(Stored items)
***
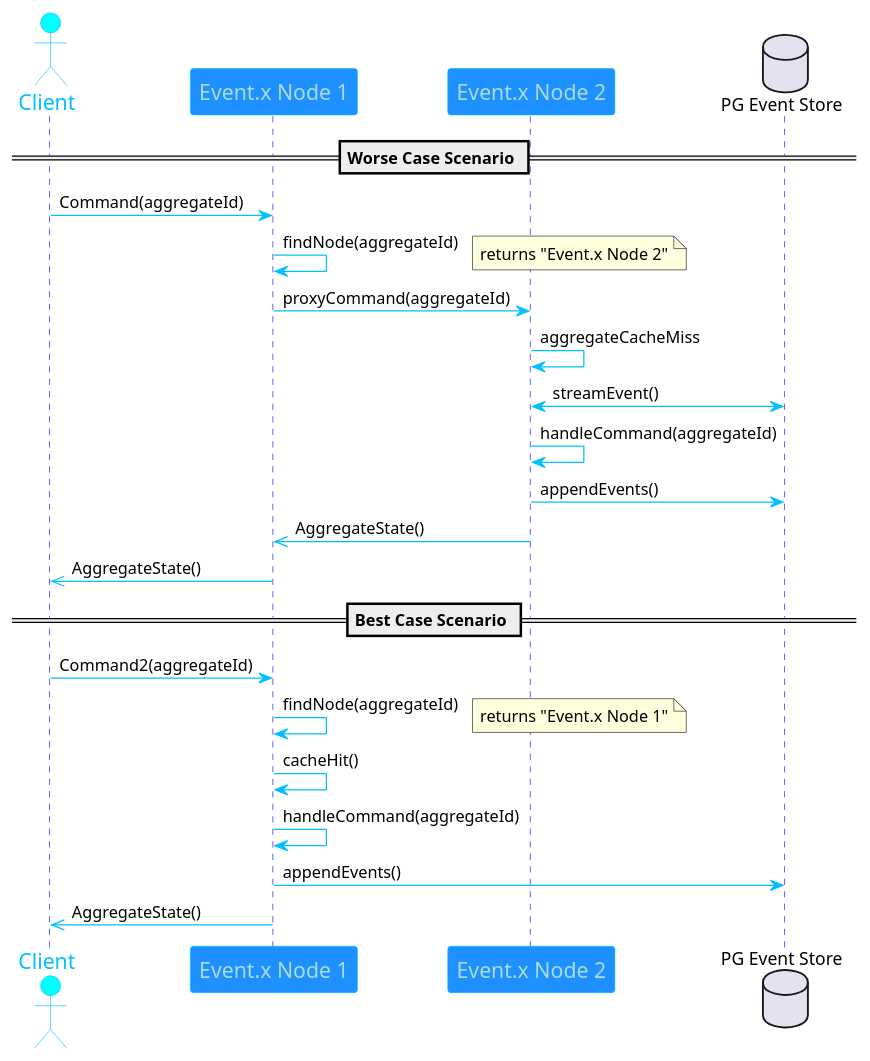
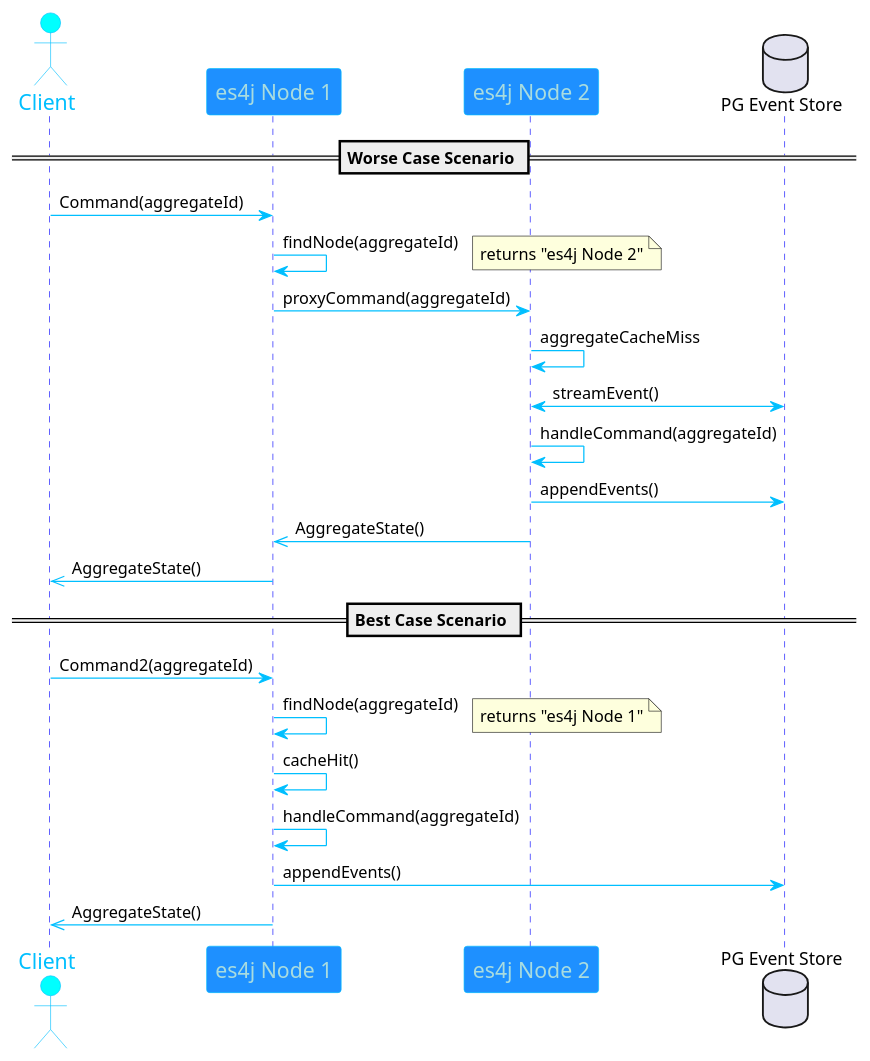
The diagram in diagrams/hash-ring-append.puml (Reef3rm4n/es4j), drawn with PlantUML before and after one commit. The commit also changed 11 other files, not shown here.

```diff
--- a/diagrams/hash-ring-append.puml
+++ b/diagrams/hash-ring-append.puml
@@ -1,54 +1,54 @@
 @startuml
 skinparam sequence {
     ArrowColor DeepSkyBlue
     ActorBorderColor DeepSkyBlue
     LifeLineBorderColor blue
     LifeLineBackgroundColor #A9DCDF
     ParticipantBorderColor DeepSkyBlue
     ParticipantBackgroundColor DodgerBlue
     ParticipantFontName Impact
     ParticipantFontSize 17
     ParticipantFontColor #A9DCDF
     ActorBackgroundColor aqua
     ActorFontColor DeepSkyBlue
     ActorFontSize 17
     ActorFontName Aapex
     NoteBackgroundColor wheat
     NoteBorderColor sienna
     NoteFontColor black
 }
 
 actor Client
-participant "Event.x Node 1" as N1
-participant "Event.x Node 2" as N2
+participant "es4j Node 1" as N1
+participant "es4j Node 2" as N2
 database "PG Event Store" as PG
 
 
 == Worse Case Scenario ==
 
 
 note right: worse case scenario 1 network hop
 Client -> N1 : Command(aggregateId)
 N1 -> N1 : findNode(aggregateId)
-note right: returns "Event.x Node 2"
+note right: returns "es4j Node 2"
 N1 -> N2: proxyCommand(aggregateId)
 N2 -> N2: aggregateCacheMiss
 N2 <-> PG: streamEvent()
 N2 -> N2: handleCommand(aggregateId)
 N2 -> PG: appendEvents()
 N2 ->> N1 : AggregateState()
 N1 ->> Client : AggregateState()
 
 
 == Best Case Scenario ==
 
 Client -> N1 : Command2(aggregateId)
 N1 -> N1 : findNode(aggregateId)
-note right: returns "Event.x Node 1"
+note right: returns "es4j Node 1"
 N1 -> N1: cacheHit()
 N1 -> N1: handleCommand(aggregateId)
 N1 -> PG: appendEvents()
 N1 ->> Client : AggregateState()
 
 
 @enduml
```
***
→ Task details: Locate the word "Client" in the records and collect each line it appears in.

→ Task solution:
 actor Client
 Client -> N1 : Command(aggregateId)
 N1 ->> Client : AggregateState()
 Client -> N1 : Command2(aggregateId)
 N1 ->> Client : AggregateState()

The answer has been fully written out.